5. An important step in the industrial production of hydrogen is the reaction of carbon monoxide with water:
CO(g) + H2O(g) <==> CO2(g) + H2(g)
(a) Use the law of mass action to write the equilibrium expression for this reaction.
By using the law of mass action, We can express the equilibrium expression as:
K = [CO2][H2]
(b) At 500 C, the equilibrium constant for this reaction is 3.9. Suppose that the equilibrium partial pressures of CO and H2O are both 0.10 atm and that of CO2 is 0.70 atm. Calculate the equilibrium partial pressure of H2(g).
We can substitute the information provided during the question into the equation that we have already derived.
3.9 = (0.70 atm)[H2]
(0.10 atm)(0.10 atm)
[H2] = 0.56 atm
19. Suppose that K1 and K2 are the respective equilibrium constants for the two reactions:
XeF6(g) + H2O(g) <==>
XeOF4(g) + 2 HF(g)
XeO4(g) + XeF6(g) <==>
XeOF4(g) + XeO3F2(g)
Give the equilibrium constant for the reaction:
XeO4(g) + 2 HF(g) <==>
XeO3F2(g) + H2O(g)
To find K3 we must first add the first two equations to each other. (Note that I reversed the second equation.)
XeF6(g) + H2O(g) <==> XeOF4(g) + 2 HF(g)
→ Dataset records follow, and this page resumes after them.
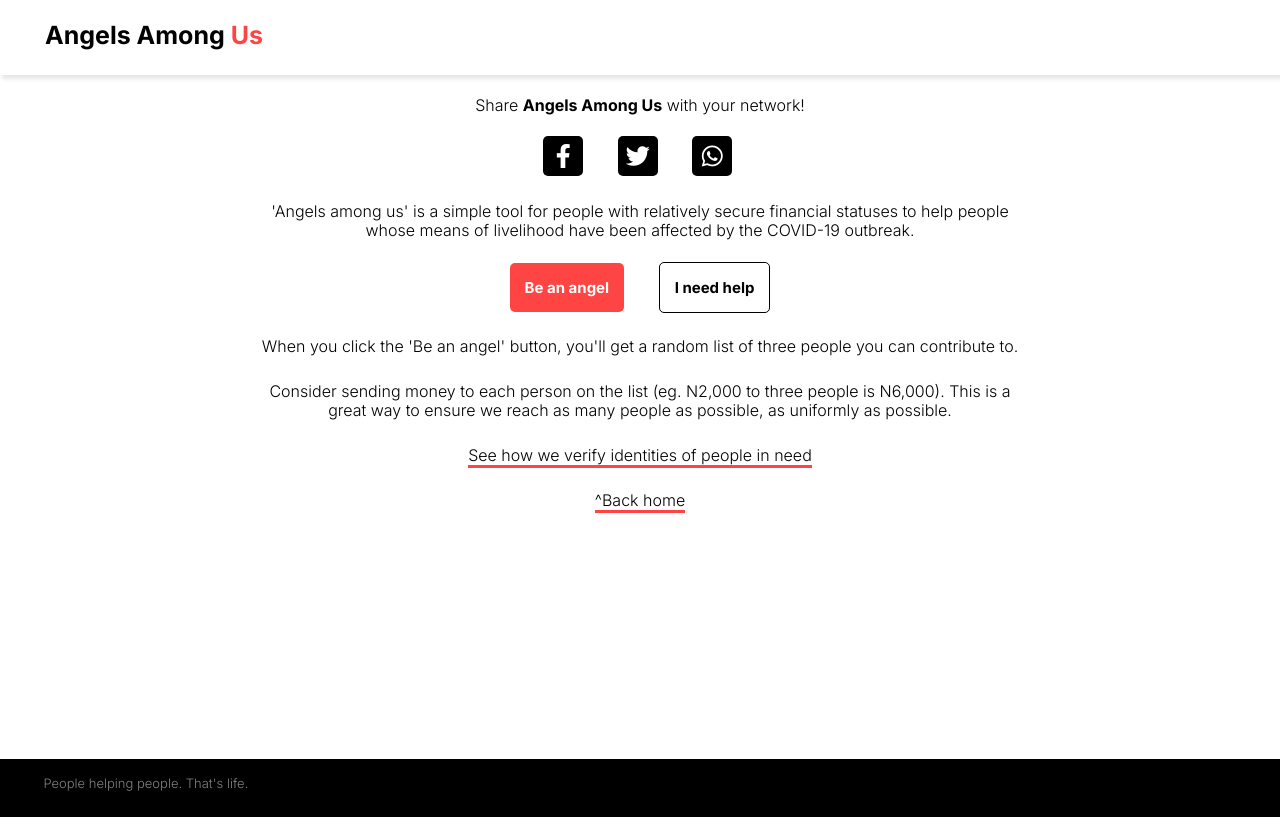
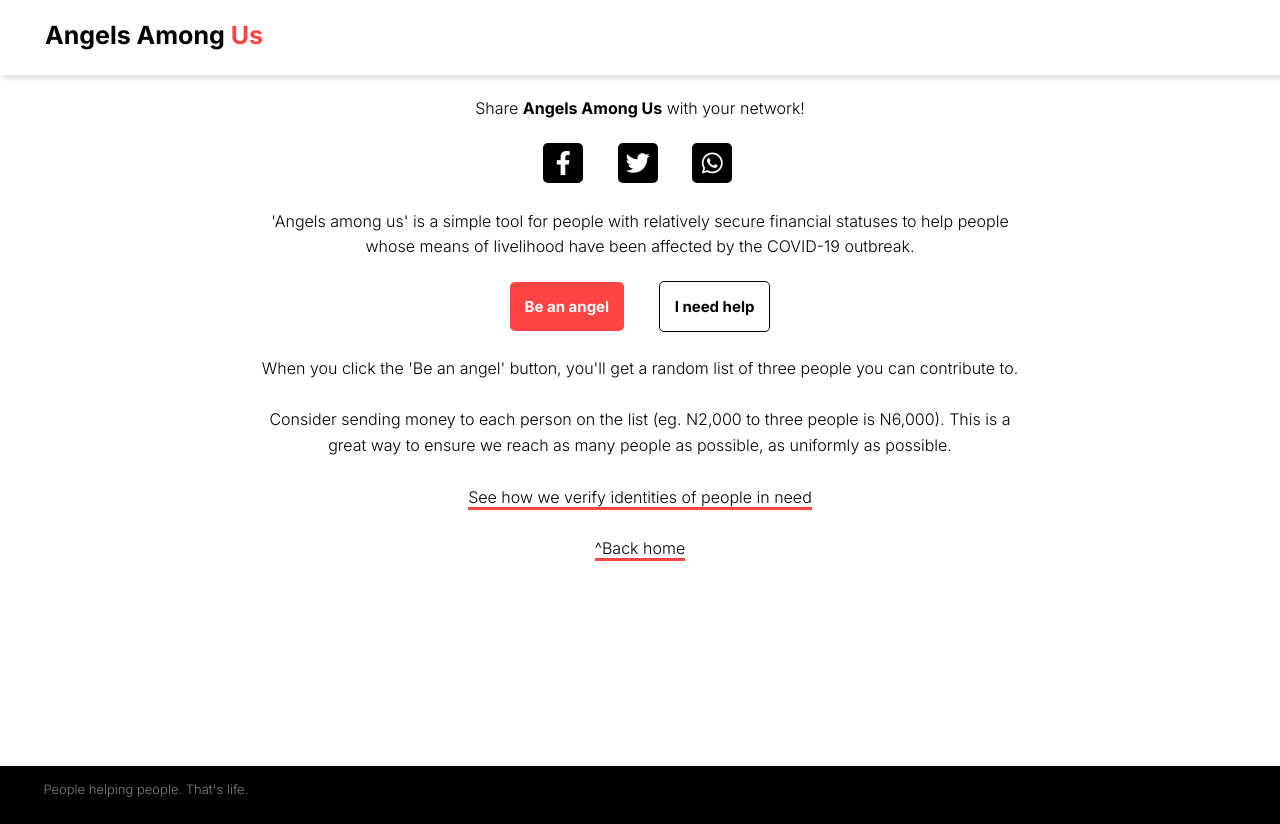
Before and after one commit to vunderkind/good-faith, a React (Create React App) app: page / in a window 1280 px wide. Built offline with nearby package versions, Linux system fonts and the light colour scheme.

Commit message:
Minor styling fixes

```diff
--- a/src/components/DonationStatus/DonationStatus.css
+++ b/src/components/DonationStatus/DonationStatus.css
@@ -4,7 +4,7 @@ h1{
 }
 
 p {
-    line-height: 1.2;
+    line-height: 1.6;
     padding: 5px 0px;
 }
 
--- a/src/components/DonationStatus/DonationStatus.js
+++ b/src/components/DonationStatus/DonationStatus.js
@@ -51,11 +51,11 @@ function DonationStatus() {
                     <p id="subdued">(Please note that it may take some time for your donation to reflect in the recipient's account.)</p>
 
                     <p><strong>You donated:</strong> NGN {donation.amount}</p>
-                    <p><strong>Payment Processor Fee: </strong>NGN {donation.fee}</p>
+                    <p><strong>Payment Processor Fee: </strong>NGN {donation.fee}
                     <Button type="secondary"
                     onClick={togglePopup2}>
                         Details
-                    </Button>
+                    </Button></p>
 
                     {
                     donation.cbnstampdutycharge ?
```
XeOF4(g) + XeO3F2(g) <==> XeO4(g) + XeF6(g)
XeO3F2(g) + H2O(g) <==> XeO4 + 2 HF(g)
This equation is the third equation. We can speculate that K3 is just the ration of K1 over K2.
K3 = K1/K2